• _To do_
Work out how many lines in the data below contain the string "table", and reply with that figure alone.

Web page edit records:
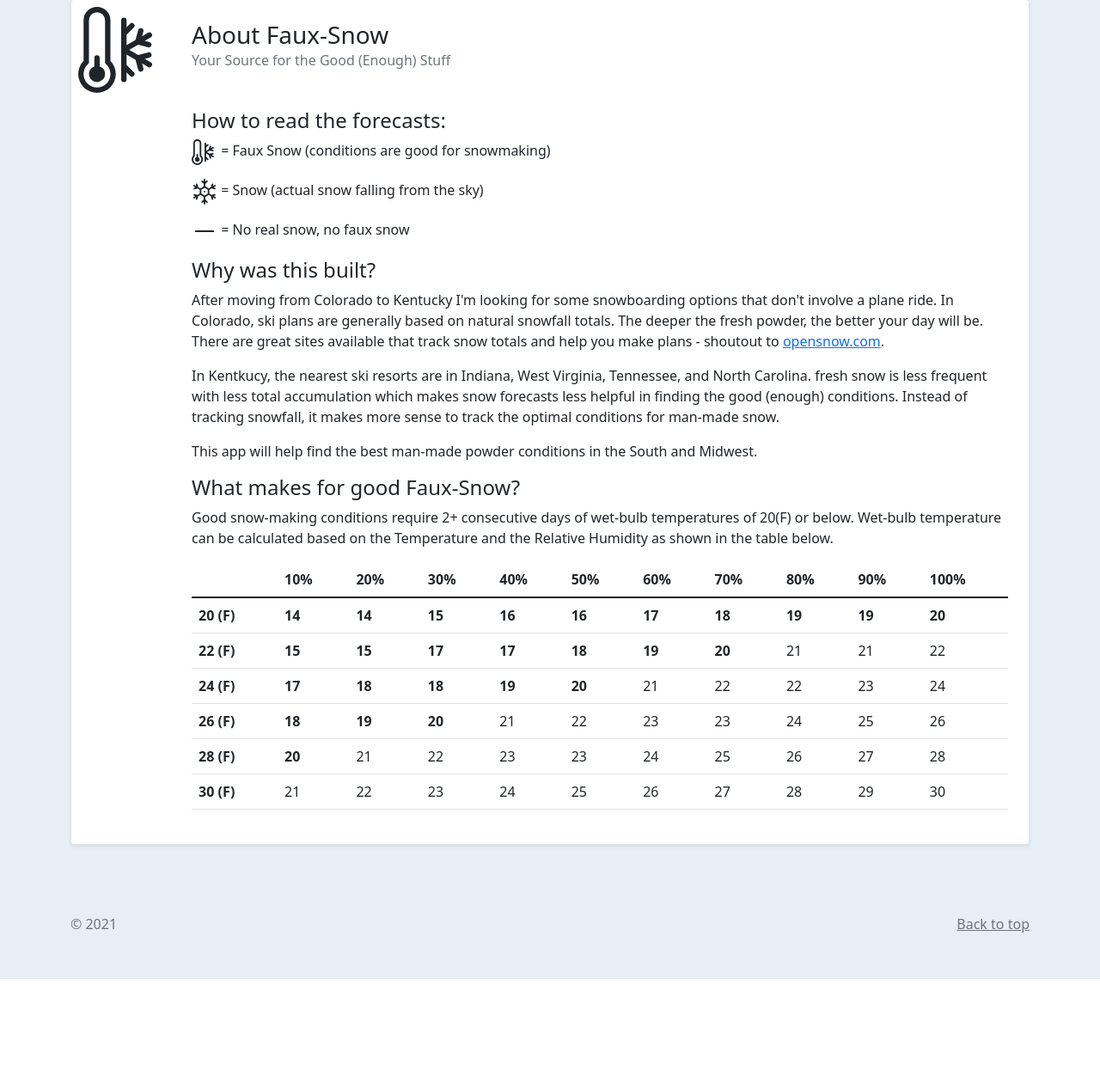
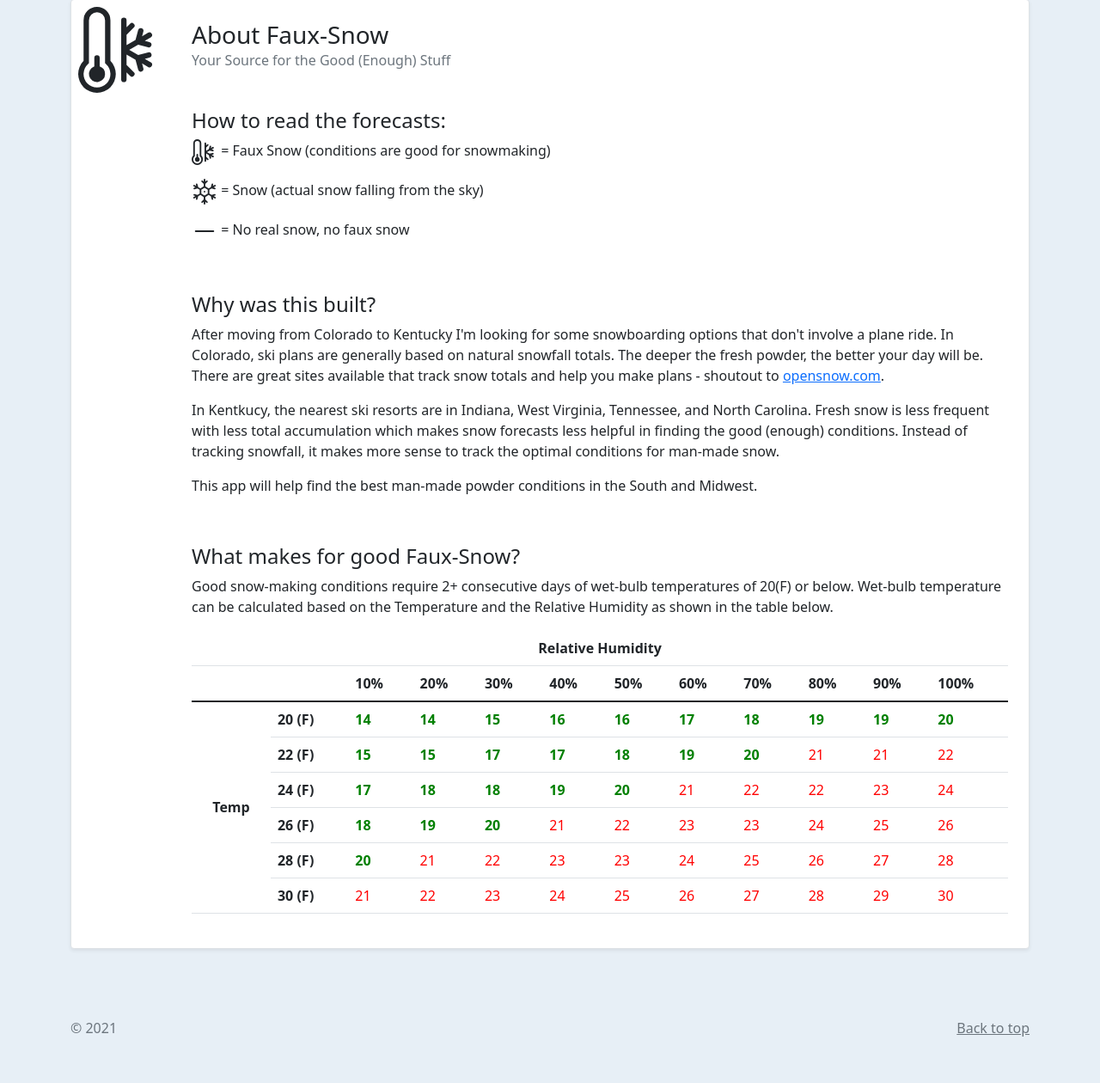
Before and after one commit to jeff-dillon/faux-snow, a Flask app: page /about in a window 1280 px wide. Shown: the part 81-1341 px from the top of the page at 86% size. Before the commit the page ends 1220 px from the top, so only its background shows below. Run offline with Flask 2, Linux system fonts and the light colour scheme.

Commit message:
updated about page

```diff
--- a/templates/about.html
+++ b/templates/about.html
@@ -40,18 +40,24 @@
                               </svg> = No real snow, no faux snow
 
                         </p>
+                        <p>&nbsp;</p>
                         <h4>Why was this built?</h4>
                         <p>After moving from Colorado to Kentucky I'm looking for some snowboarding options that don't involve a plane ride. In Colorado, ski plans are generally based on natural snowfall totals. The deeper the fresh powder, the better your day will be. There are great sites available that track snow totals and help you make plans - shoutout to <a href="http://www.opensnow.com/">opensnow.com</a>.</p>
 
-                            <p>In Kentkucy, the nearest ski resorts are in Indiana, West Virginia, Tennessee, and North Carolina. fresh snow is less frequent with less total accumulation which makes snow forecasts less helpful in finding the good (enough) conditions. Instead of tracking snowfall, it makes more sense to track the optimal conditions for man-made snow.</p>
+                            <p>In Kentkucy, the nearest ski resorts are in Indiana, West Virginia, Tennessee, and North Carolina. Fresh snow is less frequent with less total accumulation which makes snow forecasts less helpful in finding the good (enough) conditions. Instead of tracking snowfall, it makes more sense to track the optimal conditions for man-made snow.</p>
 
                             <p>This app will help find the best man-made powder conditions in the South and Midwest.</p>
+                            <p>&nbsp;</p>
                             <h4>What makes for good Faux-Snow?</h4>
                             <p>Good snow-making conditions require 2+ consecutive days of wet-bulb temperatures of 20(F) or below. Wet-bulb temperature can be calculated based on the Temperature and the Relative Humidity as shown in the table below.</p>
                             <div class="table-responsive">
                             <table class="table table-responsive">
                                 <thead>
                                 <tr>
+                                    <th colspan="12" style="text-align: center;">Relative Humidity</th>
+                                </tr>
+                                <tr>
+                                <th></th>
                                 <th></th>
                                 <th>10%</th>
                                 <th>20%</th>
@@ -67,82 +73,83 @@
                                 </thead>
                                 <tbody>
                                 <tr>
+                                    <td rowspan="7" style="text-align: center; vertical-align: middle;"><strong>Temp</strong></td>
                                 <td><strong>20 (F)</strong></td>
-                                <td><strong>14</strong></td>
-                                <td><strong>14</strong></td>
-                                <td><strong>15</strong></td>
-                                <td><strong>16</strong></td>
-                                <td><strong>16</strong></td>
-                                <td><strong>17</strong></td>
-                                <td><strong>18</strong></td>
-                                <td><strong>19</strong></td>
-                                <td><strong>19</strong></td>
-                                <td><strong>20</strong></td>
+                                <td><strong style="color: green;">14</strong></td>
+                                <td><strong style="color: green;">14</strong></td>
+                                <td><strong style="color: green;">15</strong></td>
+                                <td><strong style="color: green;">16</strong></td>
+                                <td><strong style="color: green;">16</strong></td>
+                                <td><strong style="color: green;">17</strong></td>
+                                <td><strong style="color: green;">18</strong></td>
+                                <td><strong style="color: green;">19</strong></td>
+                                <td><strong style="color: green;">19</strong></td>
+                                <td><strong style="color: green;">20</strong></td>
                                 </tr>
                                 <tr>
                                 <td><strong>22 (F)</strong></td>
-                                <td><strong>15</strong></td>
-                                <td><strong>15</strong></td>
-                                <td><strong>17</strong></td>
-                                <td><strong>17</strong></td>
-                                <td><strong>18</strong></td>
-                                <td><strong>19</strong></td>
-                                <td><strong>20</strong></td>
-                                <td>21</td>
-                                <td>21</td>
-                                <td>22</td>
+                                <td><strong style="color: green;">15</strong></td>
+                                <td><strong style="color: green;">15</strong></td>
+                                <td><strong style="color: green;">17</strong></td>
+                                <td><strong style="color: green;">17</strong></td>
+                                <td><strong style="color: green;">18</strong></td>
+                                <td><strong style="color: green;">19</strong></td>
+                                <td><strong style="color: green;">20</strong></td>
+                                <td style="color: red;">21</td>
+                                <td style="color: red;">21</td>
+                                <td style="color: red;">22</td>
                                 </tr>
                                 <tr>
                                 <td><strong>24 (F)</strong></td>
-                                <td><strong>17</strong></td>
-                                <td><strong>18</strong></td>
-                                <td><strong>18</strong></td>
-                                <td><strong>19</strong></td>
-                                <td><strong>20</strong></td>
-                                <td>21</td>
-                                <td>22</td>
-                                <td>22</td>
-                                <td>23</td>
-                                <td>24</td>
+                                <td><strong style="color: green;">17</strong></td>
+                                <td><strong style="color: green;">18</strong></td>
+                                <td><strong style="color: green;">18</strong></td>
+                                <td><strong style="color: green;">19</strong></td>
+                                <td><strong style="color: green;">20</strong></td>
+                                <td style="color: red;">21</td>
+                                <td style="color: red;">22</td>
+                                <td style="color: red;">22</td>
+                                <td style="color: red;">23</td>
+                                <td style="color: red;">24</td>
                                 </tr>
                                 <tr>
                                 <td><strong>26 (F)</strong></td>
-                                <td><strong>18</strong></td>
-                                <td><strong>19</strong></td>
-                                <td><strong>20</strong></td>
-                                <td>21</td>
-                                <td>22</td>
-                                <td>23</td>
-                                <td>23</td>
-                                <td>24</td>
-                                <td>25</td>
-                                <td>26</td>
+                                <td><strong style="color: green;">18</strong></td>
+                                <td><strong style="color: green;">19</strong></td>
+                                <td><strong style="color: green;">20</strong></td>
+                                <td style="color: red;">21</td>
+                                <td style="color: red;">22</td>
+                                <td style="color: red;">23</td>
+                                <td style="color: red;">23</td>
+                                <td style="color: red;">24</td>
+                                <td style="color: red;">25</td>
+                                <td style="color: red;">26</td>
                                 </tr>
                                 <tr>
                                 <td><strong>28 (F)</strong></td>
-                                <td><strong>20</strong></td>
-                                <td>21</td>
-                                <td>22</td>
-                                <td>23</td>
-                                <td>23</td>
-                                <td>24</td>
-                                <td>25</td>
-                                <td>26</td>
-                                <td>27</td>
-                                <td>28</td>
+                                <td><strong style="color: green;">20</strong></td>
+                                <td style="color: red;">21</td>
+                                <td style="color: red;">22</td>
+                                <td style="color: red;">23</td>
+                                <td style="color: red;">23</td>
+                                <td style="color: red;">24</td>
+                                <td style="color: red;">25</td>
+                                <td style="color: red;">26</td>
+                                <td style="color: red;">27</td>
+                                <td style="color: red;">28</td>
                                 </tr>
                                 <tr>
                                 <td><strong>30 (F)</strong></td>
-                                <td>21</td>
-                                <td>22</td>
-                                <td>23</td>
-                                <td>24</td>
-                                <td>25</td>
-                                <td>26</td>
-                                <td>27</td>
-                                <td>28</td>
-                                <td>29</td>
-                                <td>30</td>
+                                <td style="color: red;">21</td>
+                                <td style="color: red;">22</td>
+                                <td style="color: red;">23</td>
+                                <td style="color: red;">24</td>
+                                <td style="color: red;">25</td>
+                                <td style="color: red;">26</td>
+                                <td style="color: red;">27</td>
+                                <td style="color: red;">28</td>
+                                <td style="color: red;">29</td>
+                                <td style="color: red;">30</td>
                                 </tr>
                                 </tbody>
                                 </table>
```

* * *

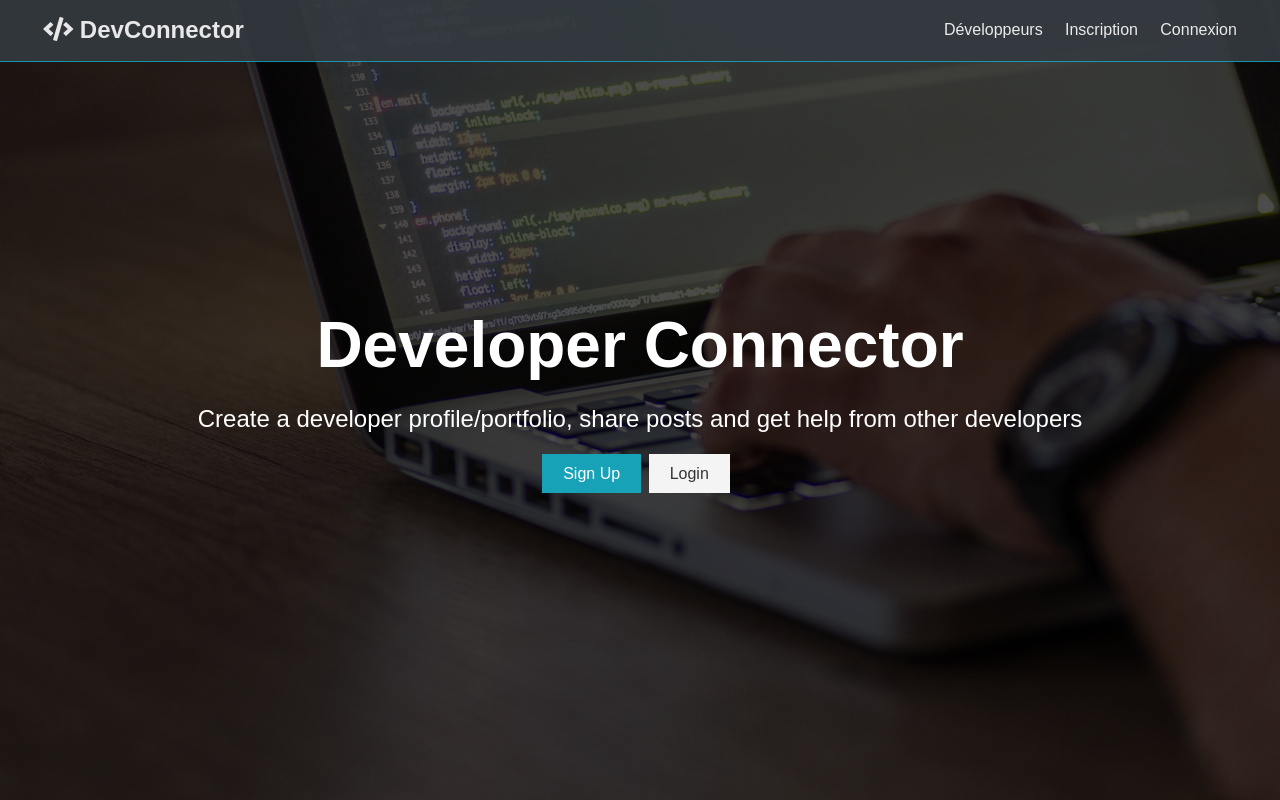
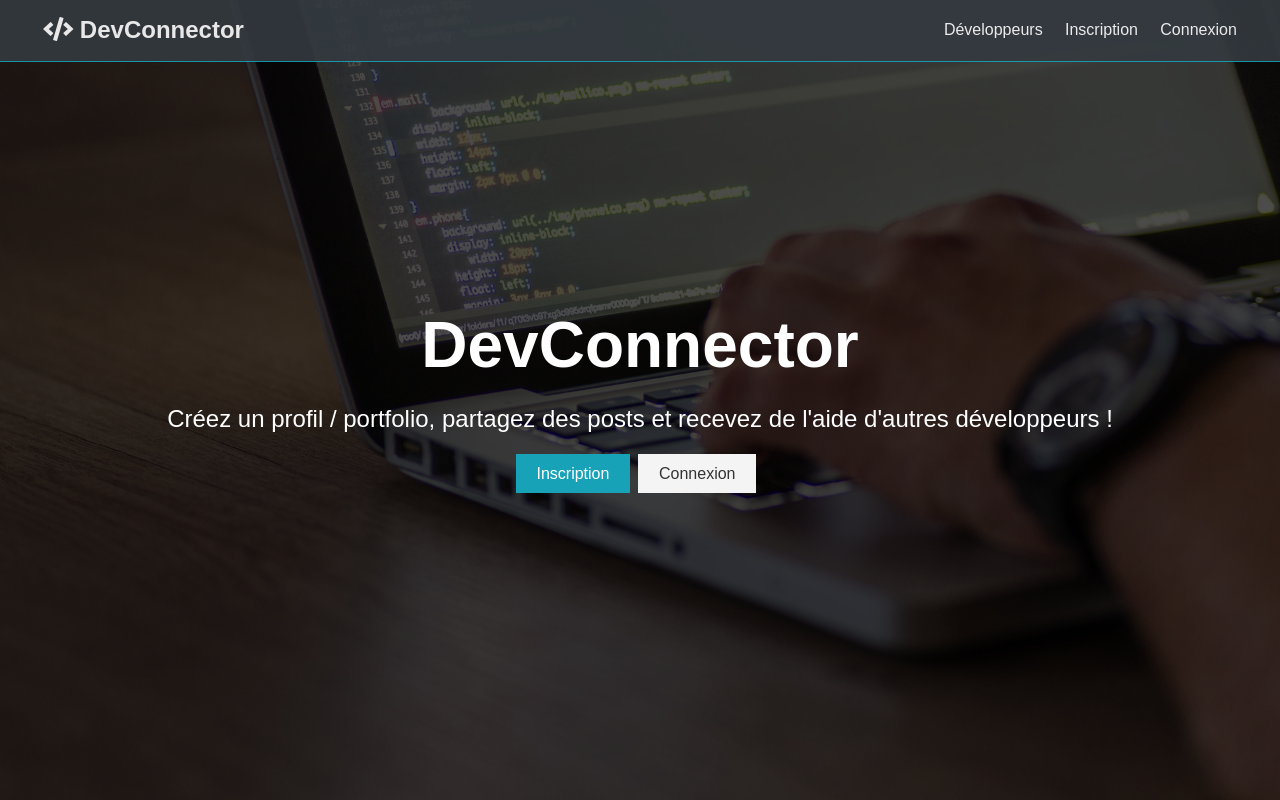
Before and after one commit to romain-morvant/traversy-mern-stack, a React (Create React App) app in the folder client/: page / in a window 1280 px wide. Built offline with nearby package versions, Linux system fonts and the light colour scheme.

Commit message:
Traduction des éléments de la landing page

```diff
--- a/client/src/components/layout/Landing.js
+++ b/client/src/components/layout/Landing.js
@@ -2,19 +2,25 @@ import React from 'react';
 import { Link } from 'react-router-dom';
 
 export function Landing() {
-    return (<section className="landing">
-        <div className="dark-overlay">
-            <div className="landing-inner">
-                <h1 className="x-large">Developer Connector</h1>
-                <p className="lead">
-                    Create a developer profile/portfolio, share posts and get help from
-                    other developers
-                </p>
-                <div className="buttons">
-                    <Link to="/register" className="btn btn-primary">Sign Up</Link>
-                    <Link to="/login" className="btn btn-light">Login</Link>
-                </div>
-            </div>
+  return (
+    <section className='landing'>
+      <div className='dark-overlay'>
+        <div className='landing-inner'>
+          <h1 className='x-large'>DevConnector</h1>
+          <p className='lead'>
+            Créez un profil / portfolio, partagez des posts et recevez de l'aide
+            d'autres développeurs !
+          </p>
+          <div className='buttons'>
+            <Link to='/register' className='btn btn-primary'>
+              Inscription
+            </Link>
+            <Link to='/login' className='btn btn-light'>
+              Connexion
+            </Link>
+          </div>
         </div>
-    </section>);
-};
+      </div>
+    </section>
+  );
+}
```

--

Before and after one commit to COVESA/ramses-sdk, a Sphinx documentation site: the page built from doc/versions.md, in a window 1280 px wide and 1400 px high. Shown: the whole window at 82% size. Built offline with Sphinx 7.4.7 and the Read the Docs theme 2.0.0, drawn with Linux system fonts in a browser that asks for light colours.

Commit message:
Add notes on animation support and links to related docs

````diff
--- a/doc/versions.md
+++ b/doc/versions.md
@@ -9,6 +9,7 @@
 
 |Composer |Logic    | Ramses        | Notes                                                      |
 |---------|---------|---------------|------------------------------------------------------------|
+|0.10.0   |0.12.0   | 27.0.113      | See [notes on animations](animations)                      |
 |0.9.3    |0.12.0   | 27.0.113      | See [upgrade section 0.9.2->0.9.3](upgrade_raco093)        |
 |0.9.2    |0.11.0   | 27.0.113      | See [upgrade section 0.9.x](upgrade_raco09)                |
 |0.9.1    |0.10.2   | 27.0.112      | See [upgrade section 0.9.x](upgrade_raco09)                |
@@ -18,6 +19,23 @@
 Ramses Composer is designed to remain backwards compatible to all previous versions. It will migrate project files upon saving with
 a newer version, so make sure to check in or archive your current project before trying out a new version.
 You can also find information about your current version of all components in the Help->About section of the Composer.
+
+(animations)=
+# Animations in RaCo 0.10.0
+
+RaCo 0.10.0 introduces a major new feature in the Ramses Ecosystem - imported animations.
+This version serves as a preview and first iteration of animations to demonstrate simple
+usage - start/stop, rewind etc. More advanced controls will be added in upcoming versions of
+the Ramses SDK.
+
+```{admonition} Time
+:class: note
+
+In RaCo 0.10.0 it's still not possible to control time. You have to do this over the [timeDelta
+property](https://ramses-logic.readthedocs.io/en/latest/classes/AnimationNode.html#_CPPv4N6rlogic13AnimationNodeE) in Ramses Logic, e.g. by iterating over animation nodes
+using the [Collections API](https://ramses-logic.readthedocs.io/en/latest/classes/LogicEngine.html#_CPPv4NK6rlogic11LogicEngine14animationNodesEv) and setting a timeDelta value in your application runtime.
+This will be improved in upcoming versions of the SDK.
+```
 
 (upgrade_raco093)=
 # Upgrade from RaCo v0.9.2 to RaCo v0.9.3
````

• _Exercise answer_
4